- [Work item] Search the material below for the string "targetPoint". Return every line that holds it.

======== Extracted information

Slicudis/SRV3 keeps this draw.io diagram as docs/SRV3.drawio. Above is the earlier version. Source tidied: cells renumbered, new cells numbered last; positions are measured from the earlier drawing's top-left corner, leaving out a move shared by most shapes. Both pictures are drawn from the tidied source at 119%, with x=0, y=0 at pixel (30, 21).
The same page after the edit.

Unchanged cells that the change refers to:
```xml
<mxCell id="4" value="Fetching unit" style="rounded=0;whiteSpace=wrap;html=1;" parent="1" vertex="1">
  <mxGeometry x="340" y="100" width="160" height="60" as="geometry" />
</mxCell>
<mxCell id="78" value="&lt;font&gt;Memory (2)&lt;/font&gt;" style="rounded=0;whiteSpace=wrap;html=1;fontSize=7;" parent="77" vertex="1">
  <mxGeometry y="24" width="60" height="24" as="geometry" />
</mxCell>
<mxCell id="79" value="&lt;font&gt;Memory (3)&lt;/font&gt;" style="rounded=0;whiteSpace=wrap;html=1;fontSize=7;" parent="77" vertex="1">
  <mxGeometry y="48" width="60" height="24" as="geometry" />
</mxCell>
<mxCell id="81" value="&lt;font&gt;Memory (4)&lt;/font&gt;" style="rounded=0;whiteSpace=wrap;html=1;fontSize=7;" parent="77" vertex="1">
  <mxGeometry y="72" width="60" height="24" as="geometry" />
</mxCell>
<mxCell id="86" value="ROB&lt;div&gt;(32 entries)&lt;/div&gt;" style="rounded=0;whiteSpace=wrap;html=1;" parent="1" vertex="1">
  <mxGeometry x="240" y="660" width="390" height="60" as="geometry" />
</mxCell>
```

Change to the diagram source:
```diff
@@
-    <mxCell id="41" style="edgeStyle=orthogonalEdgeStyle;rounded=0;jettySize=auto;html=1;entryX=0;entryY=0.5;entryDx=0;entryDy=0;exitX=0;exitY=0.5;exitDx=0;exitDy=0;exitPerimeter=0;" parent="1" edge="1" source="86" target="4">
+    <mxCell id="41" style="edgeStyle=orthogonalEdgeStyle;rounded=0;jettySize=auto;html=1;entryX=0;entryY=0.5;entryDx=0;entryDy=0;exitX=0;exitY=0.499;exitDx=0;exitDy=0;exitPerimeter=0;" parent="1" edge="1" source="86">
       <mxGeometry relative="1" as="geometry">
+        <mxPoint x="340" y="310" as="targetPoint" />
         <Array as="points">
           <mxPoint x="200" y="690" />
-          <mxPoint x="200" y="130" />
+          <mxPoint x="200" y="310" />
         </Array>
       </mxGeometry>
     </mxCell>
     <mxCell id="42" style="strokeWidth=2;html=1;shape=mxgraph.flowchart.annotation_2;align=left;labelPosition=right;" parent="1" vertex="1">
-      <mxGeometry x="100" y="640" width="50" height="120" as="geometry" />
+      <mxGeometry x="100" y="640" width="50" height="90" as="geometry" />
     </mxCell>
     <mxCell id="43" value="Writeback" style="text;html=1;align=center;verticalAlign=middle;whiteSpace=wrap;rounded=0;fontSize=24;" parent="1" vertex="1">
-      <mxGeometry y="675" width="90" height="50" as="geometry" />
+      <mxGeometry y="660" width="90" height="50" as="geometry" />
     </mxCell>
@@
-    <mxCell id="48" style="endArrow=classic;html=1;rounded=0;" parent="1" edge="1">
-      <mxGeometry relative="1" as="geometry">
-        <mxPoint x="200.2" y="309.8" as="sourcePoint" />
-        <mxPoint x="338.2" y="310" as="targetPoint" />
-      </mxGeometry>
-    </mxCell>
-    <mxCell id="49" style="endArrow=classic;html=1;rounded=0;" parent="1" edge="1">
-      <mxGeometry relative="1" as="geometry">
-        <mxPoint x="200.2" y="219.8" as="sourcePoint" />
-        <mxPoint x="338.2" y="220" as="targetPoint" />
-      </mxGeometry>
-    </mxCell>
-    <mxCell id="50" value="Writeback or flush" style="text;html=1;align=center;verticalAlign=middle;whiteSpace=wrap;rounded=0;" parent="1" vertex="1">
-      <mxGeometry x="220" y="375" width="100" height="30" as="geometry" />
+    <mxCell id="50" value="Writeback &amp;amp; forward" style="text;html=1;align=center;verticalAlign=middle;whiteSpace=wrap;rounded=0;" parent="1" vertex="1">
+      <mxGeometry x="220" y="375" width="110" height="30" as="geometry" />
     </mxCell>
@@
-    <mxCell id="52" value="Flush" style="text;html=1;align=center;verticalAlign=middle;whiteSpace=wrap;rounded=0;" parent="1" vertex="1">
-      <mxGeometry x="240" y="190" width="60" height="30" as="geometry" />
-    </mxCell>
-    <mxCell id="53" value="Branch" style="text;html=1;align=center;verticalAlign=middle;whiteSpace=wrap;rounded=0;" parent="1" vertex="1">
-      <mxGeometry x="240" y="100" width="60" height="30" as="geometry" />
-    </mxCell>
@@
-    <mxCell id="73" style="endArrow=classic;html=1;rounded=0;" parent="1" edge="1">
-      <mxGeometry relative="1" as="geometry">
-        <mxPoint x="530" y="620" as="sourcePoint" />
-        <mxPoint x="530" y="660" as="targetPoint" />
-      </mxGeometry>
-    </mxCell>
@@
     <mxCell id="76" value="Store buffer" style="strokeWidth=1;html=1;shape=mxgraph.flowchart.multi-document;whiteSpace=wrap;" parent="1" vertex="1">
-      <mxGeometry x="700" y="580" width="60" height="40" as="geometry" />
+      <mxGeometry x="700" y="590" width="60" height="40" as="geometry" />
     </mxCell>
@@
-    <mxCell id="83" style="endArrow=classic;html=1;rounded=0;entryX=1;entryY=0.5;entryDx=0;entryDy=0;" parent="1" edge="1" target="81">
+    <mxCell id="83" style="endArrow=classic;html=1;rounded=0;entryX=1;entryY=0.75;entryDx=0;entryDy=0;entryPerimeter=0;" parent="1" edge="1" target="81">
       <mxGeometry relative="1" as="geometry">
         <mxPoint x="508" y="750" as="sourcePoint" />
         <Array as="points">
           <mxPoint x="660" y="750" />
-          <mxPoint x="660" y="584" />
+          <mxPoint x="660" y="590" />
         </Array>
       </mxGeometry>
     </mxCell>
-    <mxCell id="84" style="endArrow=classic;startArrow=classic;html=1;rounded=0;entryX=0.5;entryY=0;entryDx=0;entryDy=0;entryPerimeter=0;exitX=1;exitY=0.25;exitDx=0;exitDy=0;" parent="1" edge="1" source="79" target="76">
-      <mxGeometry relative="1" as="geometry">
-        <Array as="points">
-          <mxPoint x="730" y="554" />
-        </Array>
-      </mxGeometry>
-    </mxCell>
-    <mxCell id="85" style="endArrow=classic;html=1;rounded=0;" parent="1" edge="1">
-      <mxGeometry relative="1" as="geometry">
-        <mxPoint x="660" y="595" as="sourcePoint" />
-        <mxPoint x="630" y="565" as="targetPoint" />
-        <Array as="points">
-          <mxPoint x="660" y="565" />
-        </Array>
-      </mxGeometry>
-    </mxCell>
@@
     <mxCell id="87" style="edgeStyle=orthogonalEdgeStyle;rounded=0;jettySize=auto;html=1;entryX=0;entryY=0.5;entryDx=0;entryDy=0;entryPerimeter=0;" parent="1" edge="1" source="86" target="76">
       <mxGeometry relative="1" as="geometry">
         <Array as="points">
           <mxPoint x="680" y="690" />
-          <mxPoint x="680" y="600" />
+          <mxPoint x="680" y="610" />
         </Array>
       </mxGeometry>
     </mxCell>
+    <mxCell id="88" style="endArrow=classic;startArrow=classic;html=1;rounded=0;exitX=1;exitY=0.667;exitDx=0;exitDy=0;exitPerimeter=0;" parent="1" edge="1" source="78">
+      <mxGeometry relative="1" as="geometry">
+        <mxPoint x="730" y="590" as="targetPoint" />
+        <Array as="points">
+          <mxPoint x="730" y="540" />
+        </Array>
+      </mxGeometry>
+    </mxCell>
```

================

- [Written answer]
+        <mxPoint x="340" y="310" as="targetPoint" />
-        <mxPoint x="338.2" y="310" as="targetPoint" />
-        <mxPoint x="338.2" y="220" as="targetPoint" />
-        <mxPoint x="530" y="660" as="targetPoint" />
-        <mxPoint x="630" y="565" as="targetPoint" />
+        <mxPoint x="730" y="590" as="targetPoint" />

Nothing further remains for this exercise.